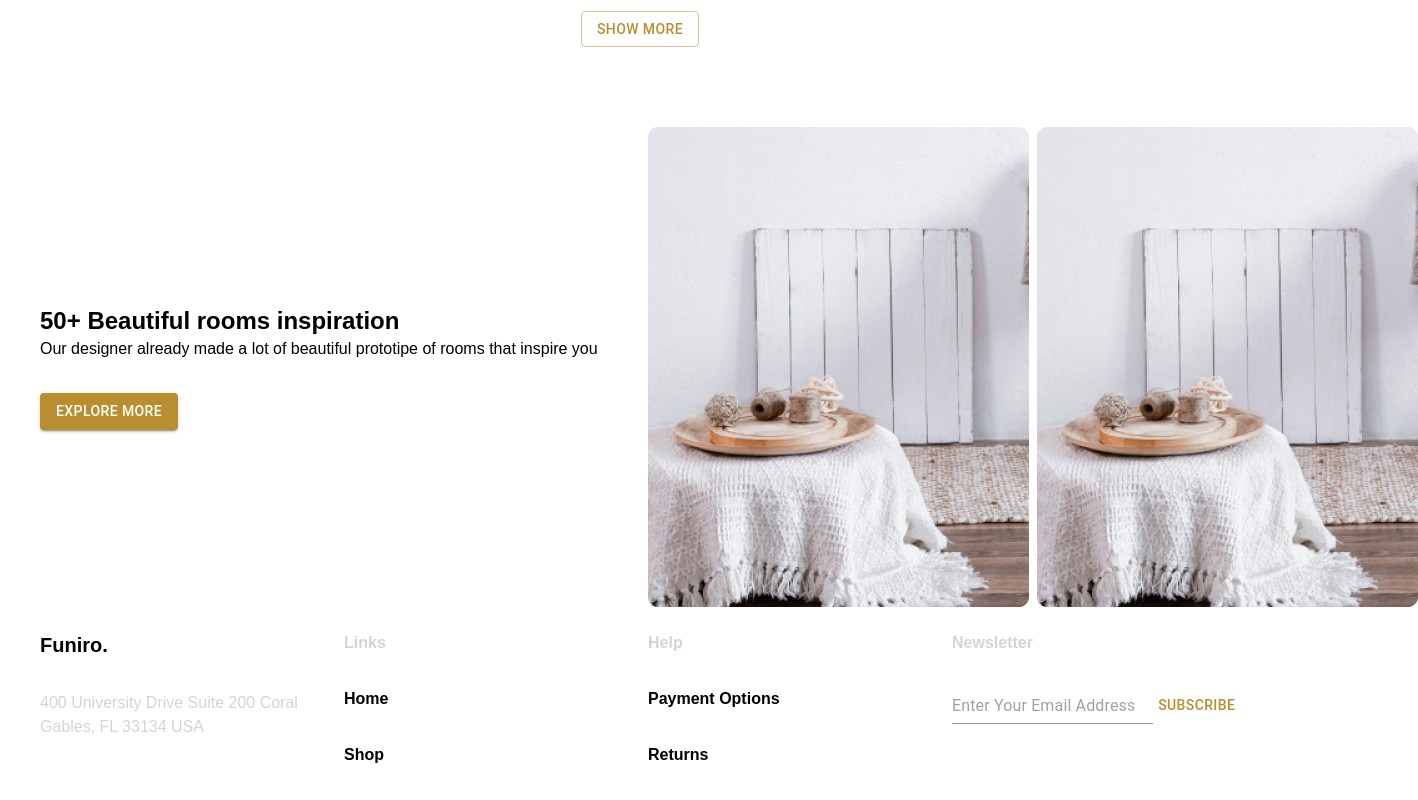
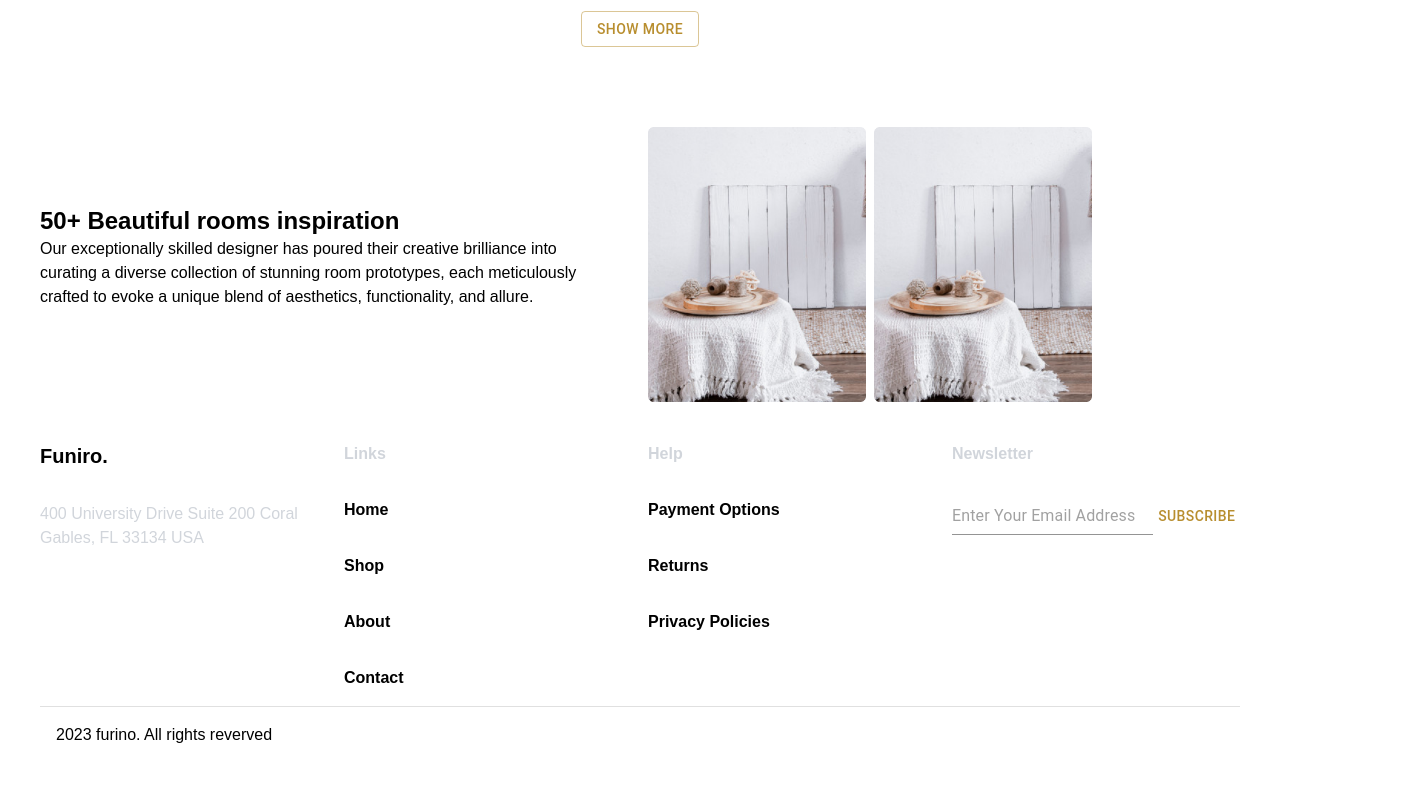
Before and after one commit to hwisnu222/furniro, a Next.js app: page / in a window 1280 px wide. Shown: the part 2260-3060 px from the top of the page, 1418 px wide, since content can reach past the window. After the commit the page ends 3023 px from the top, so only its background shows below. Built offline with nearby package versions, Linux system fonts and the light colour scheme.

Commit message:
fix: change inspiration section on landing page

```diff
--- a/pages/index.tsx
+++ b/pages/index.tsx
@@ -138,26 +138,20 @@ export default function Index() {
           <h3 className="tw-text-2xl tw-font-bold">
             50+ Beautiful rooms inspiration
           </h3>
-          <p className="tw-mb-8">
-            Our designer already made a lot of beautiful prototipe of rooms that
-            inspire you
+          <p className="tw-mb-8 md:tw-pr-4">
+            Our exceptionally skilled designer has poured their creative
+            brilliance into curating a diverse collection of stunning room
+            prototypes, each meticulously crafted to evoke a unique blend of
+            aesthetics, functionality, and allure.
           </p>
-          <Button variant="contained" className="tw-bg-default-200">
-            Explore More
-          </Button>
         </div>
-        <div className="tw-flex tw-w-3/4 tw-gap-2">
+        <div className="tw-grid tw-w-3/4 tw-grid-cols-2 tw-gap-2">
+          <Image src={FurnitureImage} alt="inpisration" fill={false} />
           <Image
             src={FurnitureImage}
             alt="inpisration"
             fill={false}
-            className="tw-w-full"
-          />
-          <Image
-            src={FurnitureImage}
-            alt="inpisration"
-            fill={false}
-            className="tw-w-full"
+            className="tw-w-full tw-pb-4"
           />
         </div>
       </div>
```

* * *

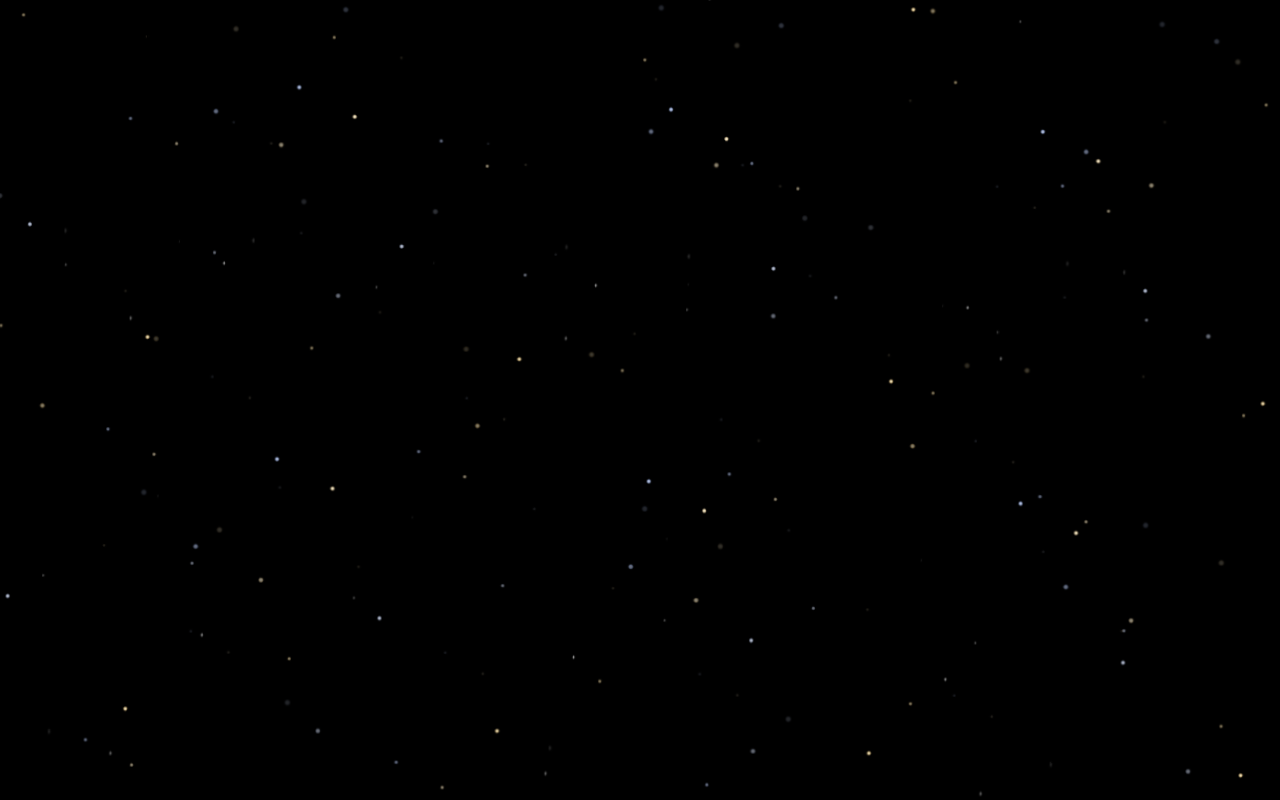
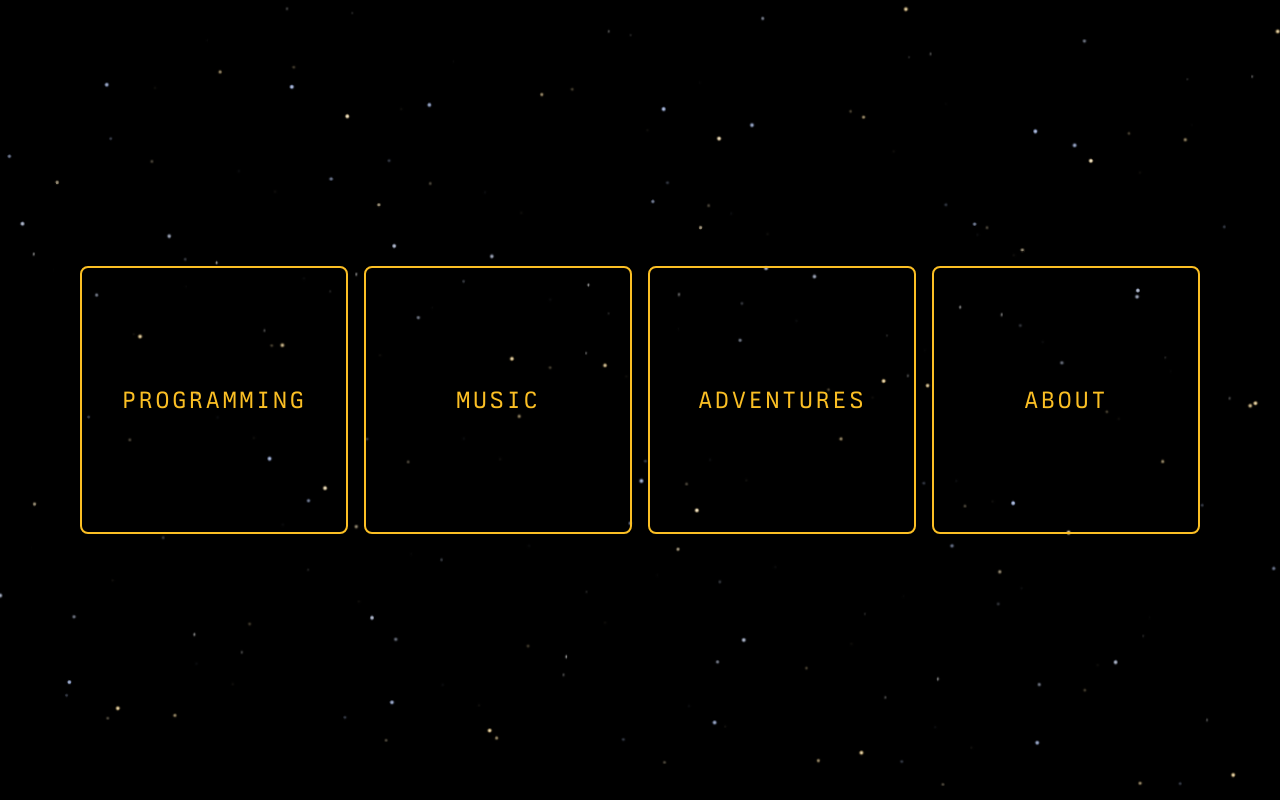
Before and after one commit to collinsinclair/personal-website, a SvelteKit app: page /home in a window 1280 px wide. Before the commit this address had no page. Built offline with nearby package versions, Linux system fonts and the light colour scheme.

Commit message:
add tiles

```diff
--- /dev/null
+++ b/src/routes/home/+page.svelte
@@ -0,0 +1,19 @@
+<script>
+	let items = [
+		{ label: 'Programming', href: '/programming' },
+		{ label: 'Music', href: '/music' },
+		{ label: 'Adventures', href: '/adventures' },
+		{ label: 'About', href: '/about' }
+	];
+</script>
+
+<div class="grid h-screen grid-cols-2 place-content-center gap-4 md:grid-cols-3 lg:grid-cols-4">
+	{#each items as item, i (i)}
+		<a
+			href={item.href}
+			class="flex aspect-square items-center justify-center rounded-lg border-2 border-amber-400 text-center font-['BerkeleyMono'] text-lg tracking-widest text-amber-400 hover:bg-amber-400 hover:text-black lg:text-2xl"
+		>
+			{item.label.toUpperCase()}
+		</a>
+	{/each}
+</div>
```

* * *

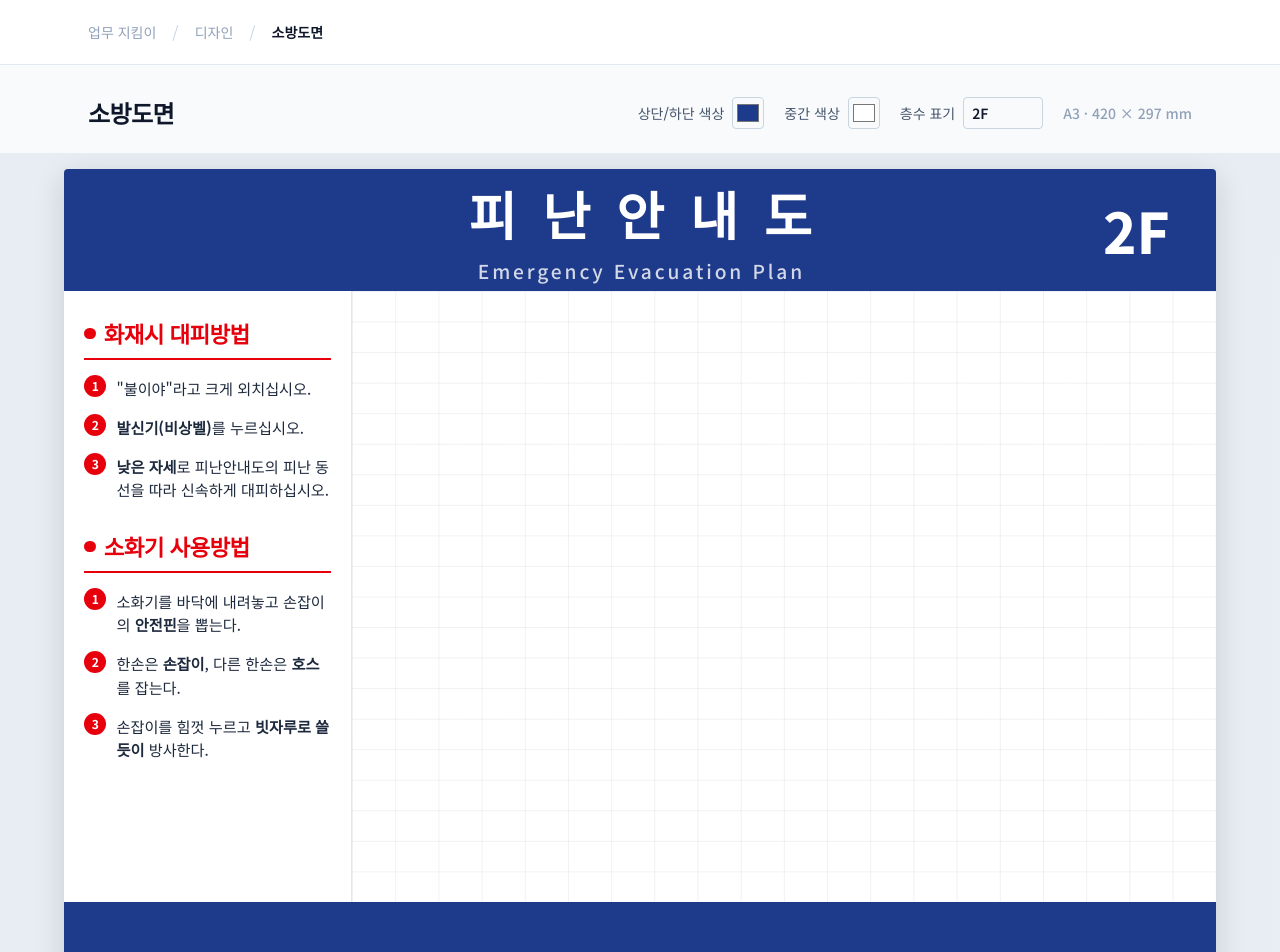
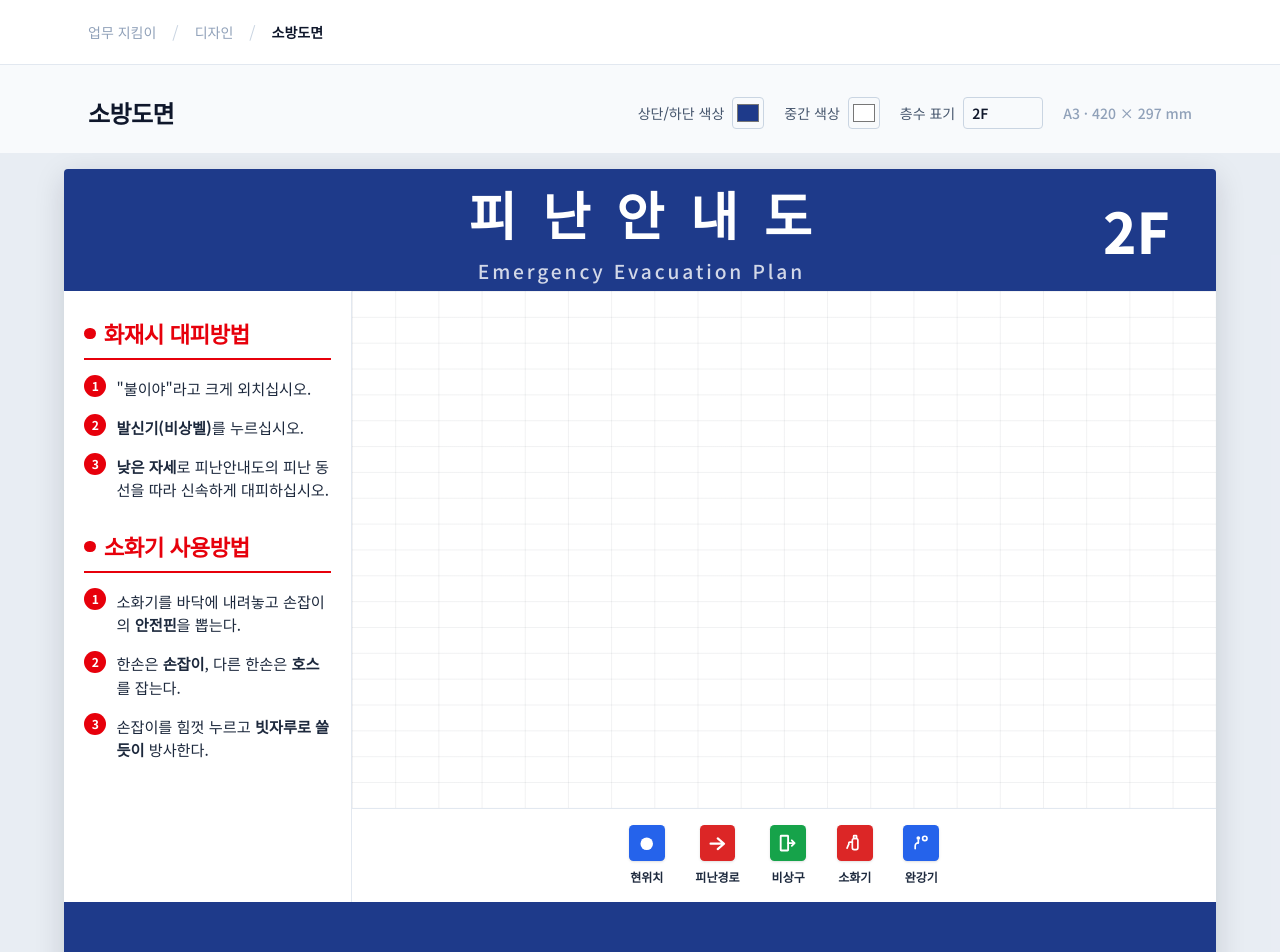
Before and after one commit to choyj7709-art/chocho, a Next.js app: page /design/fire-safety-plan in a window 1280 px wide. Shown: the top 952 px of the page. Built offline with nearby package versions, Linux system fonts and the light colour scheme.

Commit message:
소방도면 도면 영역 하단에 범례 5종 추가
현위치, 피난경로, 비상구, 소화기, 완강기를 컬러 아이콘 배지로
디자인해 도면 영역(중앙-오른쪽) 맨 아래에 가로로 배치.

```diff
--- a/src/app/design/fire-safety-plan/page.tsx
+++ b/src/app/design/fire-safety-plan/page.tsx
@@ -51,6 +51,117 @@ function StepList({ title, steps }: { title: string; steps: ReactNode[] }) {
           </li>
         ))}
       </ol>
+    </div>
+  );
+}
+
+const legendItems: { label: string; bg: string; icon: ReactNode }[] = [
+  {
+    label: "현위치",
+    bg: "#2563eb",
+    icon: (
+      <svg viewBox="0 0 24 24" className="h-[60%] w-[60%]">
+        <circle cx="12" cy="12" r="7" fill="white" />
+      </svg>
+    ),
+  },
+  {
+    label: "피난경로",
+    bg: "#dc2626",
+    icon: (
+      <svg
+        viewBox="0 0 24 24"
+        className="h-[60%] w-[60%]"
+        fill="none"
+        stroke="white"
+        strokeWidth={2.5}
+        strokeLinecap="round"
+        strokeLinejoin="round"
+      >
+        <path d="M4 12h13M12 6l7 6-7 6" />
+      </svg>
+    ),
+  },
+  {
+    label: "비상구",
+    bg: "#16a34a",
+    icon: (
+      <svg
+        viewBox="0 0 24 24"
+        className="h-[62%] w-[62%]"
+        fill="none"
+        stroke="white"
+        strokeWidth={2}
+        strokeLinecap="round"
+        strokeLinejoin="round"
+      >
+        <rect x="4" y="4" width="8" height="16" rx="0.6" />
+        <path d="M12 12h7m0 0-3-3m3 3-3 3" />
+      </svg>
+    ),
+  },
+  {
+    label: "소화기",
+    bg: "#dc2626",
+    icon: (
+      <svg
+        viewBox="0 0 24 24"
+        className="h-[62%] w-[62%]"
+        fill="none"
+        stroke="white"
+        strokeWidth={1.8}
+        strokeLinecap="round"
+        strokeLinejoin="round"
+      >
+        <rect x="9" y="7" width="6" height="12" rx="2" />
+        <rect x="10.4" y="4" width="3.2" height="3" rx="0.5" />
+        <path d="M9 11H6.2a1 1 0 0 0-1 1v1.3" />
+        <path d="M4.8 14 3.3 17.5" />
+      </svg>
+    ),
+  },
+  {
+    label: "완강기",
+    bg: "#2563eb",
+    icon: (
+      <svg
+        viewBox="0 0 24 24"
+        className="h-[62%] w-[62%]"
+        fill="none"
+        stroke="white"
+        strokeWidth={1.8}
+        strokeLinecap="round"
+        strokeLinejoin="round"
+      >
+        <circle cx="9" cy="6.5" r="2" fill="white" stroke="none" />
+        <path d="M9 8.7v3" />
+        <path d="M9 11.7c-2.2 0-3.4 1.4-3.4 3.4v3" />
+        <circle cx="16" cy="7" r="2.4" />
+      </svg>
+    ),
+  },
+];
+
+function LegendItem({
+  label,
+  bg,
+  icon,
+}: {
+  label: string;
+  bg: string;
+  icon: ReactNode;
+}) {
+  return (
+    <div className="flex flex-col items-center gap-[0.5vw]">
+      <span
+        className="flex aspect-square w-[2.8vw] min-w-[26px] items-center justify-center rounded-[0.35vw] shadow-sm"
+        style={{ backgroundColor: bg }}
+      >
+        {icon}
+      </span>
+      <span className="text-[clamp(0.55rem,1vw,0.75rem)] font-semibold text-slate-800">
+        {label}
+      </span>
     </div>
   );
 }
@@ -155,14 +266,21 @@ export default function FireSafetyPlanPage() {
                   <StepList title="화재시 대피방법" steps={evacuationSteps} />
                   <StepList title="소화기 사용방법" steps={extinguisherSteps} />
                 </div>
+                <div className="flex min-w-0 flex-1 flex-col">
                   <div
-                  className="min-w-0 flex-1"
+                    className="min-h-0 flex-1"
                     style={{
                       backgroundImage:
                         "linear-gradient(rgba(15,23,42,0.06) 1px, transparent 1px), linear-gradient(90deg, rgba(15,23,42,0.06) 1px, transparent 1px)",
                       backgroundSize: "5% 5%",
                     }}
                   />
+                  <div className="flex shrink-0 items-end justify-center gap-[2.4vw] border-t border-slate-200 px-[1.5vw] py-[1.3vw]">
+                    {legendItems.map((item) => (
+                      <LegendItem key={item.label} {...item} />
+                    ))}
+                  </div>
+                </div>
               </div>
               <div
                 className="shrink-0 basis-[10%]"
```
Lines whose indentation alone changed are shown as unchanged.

* * *

Go through the records above, find every line with the word "span", and list those lines.

+      <span
+      </span>
+      <span className="text-[clamp(0.55rem,1vw,0.75rem)] font-semibold text-slate-800">
+      </span>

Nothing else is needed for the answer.